This review in the latest issue of Books & Culture by John Copeland Nagle, associate dean for Faculty Research and professor at the Notre Dame Law School, reflects on a book on the environmental history of China, by Mark Elvin.
Nagle begins the piece with a brief personal anecdote of his experience with environmental problems in China:
On the morning of March 20, 2002, I left my windowless office in the Tsinghua University Law School for a short break. Then I saw it: a bright orange sky, which soon turned brown and finally a dusky gray before eleven o’clock in the morning. What I was seeing was dust. Lots and lots of dust.
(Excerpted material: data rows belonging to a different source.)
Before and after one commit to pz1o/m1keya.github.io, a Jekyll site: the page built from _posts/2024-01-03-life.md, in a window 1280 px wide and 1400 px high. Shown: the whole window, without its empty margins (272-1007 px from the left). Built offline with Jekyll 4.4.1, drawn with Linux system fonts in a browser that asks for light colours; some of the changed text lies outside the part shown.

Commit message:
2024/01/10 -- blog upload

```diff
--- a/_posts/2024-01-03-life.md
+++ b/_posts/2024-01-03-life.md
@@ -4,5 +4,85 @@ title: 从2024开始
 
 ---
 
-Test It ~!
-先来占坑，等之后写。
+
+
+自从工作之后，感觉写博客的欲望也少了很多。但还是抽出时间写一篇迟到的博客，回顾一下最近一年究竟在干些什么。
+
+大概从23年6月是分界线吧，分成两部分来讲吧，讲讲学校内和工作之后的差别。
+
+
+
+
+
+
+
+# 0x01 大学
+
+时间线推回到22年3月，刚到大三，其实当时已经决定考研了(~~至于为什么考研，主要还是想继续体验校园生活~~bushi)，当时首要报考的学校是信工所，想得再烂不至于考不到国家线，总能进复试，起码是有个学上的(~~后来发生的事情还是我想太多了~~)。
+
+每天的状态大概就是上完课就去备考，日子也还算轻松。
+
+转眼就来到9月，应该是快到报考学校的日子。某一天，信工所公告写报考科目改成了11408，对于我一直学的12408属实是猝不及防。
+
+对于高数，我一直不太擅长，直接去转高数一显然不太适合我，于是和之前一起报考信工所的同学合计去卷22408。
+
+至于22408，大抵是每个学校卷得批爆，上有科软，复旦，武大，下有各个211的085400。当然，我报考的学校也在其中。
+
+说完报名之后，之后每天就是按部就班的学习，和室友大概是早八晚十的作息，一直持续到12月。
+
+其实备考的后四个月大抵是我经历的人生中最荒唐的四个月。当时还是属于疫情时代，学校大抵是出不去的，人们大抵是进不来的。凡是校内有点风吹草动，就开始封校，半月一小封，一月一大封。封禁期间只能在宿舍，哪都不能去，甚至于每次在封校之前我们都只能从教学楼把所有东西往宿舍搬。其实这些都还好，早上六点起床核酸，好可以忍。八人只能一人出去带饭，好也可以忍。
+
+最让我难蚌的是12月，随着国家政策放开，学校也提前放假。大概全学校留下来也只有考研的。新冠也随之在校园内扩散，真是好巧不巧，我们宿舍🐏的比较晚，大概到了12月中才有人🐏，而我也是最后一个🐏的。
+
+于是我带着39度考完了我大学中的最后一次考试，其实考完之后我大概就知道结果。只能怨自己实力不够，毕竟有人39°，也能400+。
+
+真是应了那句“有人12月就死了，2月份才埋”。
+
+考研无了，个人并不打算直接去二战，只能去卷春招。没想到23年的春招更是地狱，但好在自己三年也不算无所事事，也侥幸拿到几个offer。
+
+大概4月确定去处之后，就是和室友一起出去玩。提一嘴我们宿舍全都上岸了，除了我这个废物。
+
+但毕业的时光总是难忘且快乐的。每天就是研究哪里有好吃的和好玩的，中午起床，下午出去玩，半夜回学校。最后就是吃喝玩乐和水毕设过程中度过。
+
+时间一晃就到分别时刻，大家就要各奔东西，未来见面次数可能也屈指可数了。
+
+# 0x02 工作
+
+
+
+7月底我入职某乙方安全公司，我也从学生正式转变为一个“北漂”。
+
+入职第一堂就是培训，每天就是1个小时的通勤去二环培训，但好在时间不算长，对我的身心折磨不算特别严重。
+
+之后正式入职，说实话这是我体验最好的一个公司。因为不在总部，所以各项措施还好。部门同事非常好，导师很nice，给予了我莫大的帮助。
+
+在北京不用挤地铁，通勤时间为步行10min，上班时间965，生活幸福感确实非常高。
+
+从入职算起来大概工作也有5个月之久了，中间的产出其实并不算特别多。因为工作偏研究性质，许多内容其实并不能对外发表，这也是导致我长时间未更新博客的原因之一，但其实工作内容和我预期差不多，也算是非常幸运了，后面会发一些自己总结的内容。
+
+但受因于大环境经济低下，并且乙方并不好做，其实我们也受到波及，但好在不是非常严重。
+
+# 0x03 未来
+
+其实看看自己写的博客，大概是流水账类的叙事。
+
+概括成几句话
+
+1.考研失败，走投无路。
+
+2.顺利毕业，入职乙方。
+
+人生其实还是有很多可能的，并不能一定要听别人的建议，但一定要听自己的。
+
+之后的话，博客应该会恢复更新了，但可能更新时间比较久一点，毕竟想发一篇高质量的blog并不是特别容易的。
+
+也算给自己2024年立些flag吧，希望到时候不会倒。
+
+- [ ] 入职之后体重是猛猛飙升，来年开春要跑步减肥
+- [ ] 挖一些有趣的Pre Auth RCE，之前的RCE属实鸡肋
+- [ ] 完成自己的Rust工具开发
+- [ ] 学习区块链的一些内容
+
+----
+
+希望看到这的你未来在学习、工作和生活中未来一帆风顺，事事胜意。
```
So much dust, in fact, that two days later the United States Environmental Protection Agency reported that the particulate levels established by the Clean Air Act had been exceeded in Aspen, Colorado, because of the millions of dust particles that had been blown all the way from China. I soon learned that it was Mao’s fault…The orange sky that I saw in Beijing that morning was the predictable result of overgrazing and its resulting desertification.
The review is well worth reading. Nagle writes that Elvin’s book
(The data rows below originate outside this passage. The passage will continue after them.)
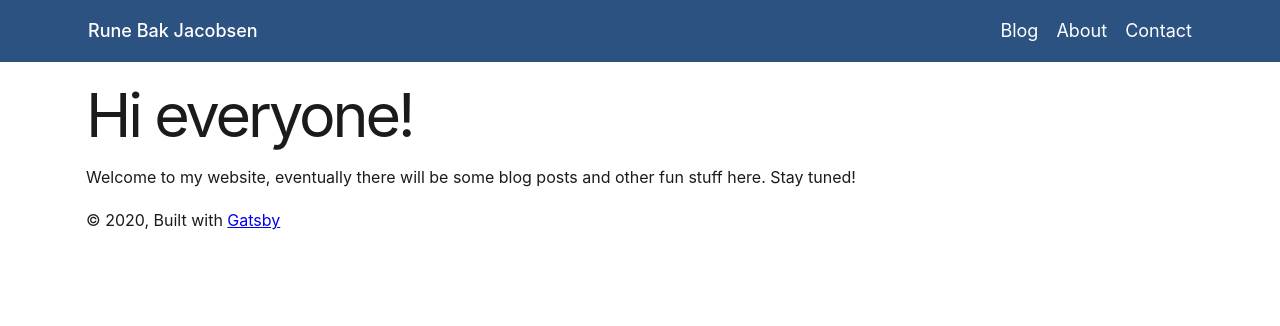
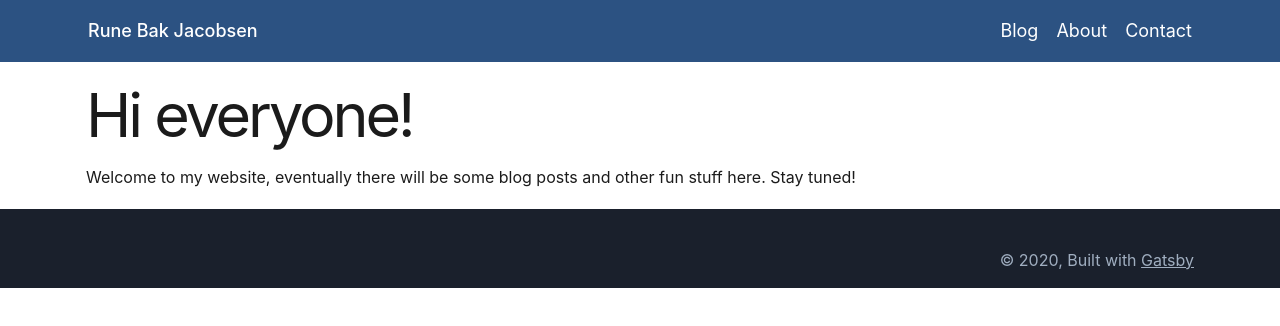
Before and after one commit to runebakjacobsen/runebakjacobsen, a Gatsby site: page / in a window 1280 px wide. Built offline with nearby package versions, Linux system fonts and the light colour scheme; Gatsby itself is replaced by a stand-in of ours; a web font is replaced by a local one.

Commit message:
Add footer elements and styling

```diff
--- a/src/components/footer.js
+++ b/src/components/footer.js
@@ -1,15 +1,28 @@
 import React from "react"
+import styled from "styled-components"
+import IconLinkBar from "./icon-link-bar"
 
 const Footer = () => {
   return (
-    <footer>
+    <FooterWrapper>
       <div className="container">
-        © {new Date().getFullYear()}, Built with
+        <IconLinkBar />© {new Date().getFullYear()}, Built with
         {` `}
         <a href="https://www.gatsbyjs.org">Gatsby</a>
       </div>
-    </footer>
+    </FooterWrapper>
   )
 }
 
+const FooterWrapper = styled.footer`
+  margin-top: auto;
+  background-color: #1a202c;
+  color: #a0aec0;
+  padding: 1rem 0;
+  text-align: right;
+  a {
+    color: #a0aec0;
+  }
+`
+
 export default Footer
```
recounts how generations of Chinese have labored to modify the natural environment to better achieve their own ends. Three thousand years ago, China was a land where forests filled much of the landscape, elephants and other wild animals roamed, and rivers and lakes provided abundant freshwater. Today most of the forests and wild animals have long since disappeared, China suffers from some of the worst air and water pollution in the world, and the government is struggling to create the legal and social mechanisms necessary to halt and reverse its deteriorating environmental conditions.
The laundry list of environmental mistakes over the millennia in China, along with China’s classification as a “developing nation,” makes it nearly inexplicable how China is exempt from greenhouse gas emission standards under the terms of the Kyoto protocol.
Nagle ends his review with a somewhat hopeful conclusion that one of the positive consequences of the great numbers of Christian converts in China is that they might help address China’s environmental dilemma. He writes, “The last several decades have produced an extensive literature that explores the extensive biblical teaching concerning creation, stewardship, and our duty to care for the natural world in which we live.”
But this speaks to the need for freedom of speech and the practice of religion. In distinction from a place like the United States, where religious leaders are free to engage in debate over environmental policy, “the challenge is far greater in a country where the practice of religion is strictly regulated, and where the first hints of political activity inspired by religious beliefs are just emerging.”